- **WORK INSTRUCTION**
Copy out the entries that follow exactly, leaving out the pictures.

Content revision data:
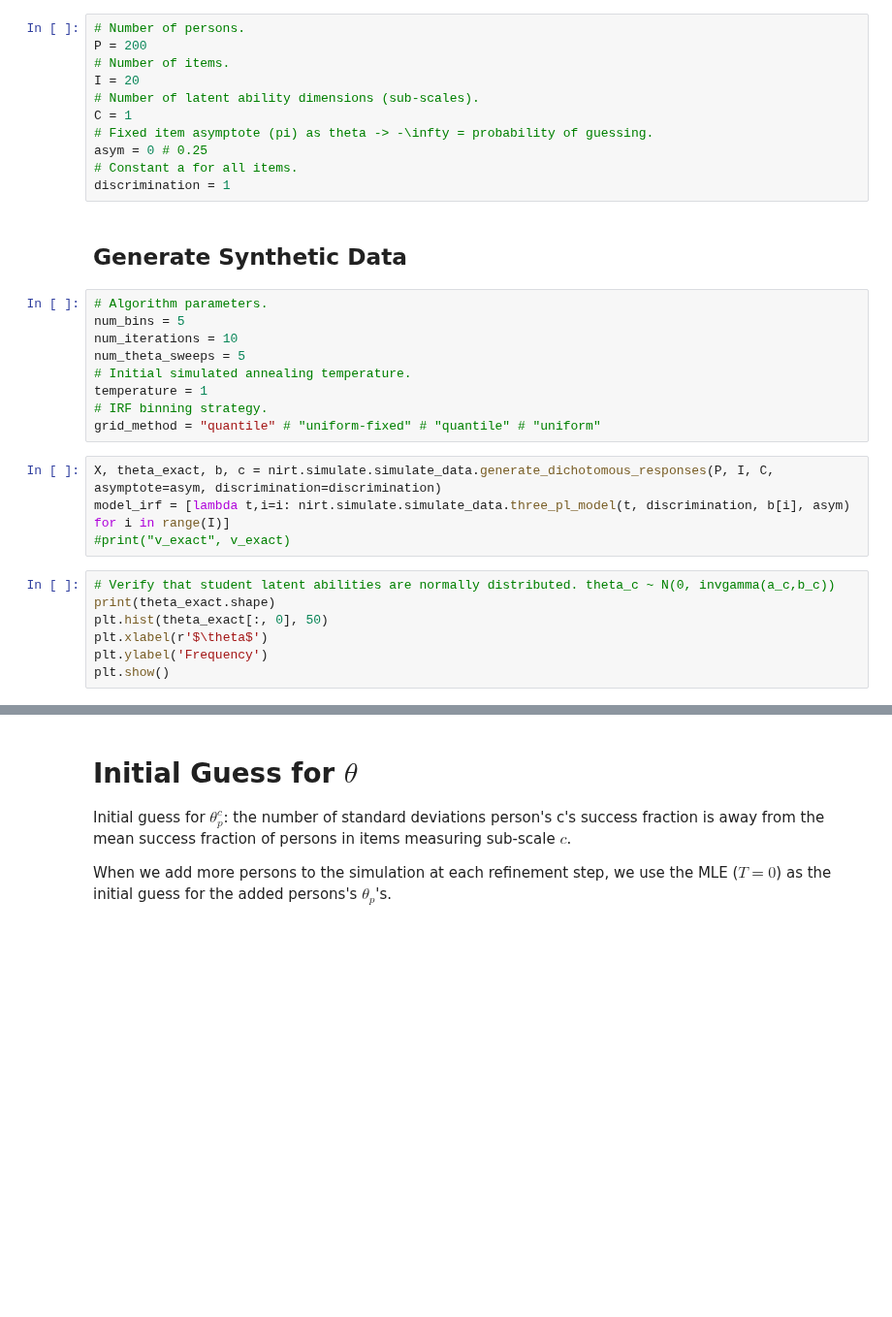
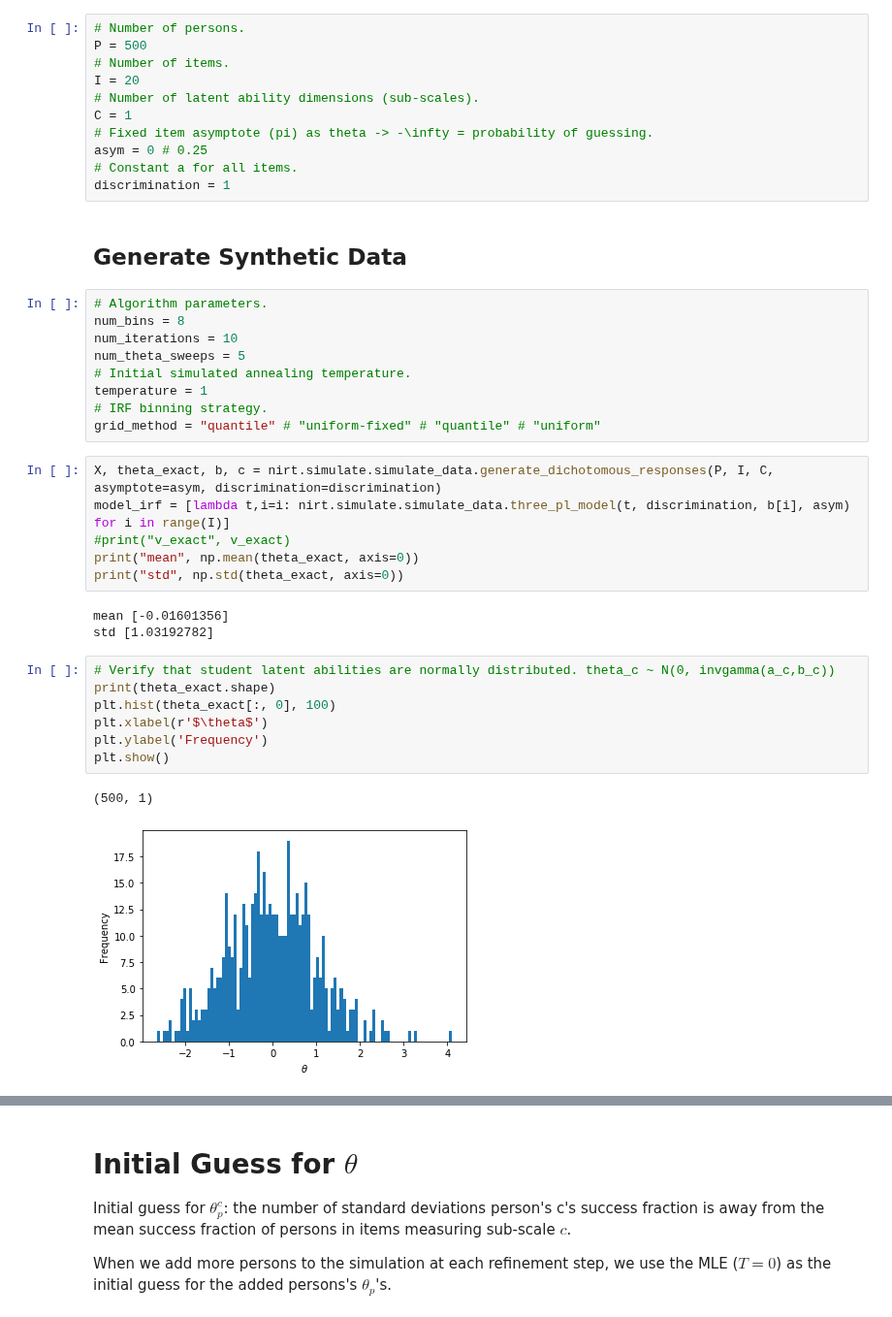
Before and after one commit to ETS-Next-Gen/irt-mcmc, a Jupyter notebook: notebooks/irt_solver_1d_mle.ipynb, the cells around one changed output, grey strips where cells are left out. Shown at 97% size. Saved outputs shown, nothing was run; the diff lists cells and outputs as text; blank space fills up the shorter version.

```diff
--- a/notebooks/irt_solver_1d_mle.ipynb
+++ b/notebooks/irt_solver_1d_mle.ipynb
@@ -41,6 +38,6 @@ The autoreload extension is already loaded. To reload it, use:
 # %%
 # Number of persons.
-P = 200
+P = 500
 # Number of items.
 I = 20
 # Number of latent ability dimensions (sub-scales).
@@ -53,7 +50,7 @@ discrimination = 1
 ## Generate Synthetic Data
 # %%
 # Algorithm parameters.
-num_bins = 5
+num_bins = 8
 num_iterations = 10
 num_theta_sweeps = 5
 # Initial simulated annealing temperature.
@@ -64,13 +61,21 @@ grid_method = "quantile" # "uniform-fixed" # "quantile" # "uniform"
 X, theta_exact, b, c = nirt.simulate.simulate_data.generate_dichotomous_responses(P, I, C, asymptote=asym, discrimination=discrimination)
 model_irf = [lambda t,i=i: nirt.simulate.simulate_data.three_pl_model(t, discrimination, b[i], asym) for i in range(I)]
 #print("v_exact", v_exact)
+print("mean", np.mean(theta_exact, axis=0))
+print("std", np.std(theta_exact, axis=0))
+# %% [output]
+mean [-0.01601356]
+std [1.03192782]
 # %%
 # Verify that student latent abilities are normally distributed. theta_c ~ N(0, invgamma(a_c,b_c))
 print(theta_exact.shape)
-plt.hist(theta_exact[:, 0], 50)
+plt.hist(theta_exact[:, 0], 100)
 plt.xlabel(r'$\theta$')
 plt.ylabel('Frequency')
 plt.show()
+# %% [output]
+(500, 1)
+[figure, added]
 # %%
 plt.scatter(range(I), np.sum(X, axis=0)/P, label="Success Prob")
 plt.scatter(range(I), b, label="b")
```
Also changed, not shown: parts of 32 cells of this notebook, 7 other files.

- **EXPECTED ANSWER**
Before and after one commit to ETS-Next-Gen/irt-mcmc, a Jupyter notebook: notebooks/irt_solver_1d_mle.ipynb, the cells around one changed output, grey strips where cells are left out. Shown at 97% size. Saved outputs shown, nothing was run; the diff lists cells and outputs as text; blank space fills up the shorter version.

```diff
--- a/notebooks/irt_solver_1d_mle.ipynb
+++ b/notebooks/irt_solver_1d_mle.ipynb
@@ -41,6 +38,6 @@ The autoreload extension is already loaded. To reload it, use:
 # %%
 # Number of persons.
-P = 200
+P = 500
 # Number of items.
 I = 20
 # Number of latent ability dimensions (sub-scales).
@@ -53,7 +50,7 @@ discrimination = 1
 ## Generate Synthetic Data
 # %%
 # Algorithm parameters.
-num_bins = 5
+num_bins = 8
 num_iterations = 10
 num_theta_sweeps = 5
 # Initial simulated annealing temperature.
@@ -64,13 +61,21 @@ grid_method = "quantile" # "uniform-fixed" # "quantile" # "uniform"
 X, theta_exact, b, c = nirt.simulate.simulate_data.generate_dichotomous_responses(P, I, C, asymptote=asym, discrimination=discrimination)
 model_irf = [lambda t,i=i: nirt.simulate.simulate_data.three_pl_model(t, discrimination, b[i], asym) for i in range(I)]
 #print("v_exact", v_exact)
+print("mean", np.mean(theta_exact, axis=0))
+print("std", np.std(theta_exact, axis=0))
+# %% [output]
+mean [-0.01601356]
+std [1.03192782]
 # %%
 # Verify that student latent abilities are normally distributed. theta_c ~ N(0, invgamma(a_c,b_c))
 print(theta_exact.shape)
-plt.hist(theta_exact[:, 0], 50)
+plt.hist(theta_exact[:, 0], 100)
 plt.xlabel(r'$\theta$')
 plt.ylabel('Frequency')
 plt.show()
+# %% [output]
+(500, 1)
+[figure, added]
 # %%
 plt.scatter(range(I), np.sum(X, axis=0)/P, label="Success Prob")
 plt.scatter(range(I), b, label="b")
```
Also changed, not shown: parts of 32 cells of this notebook, 7 other files.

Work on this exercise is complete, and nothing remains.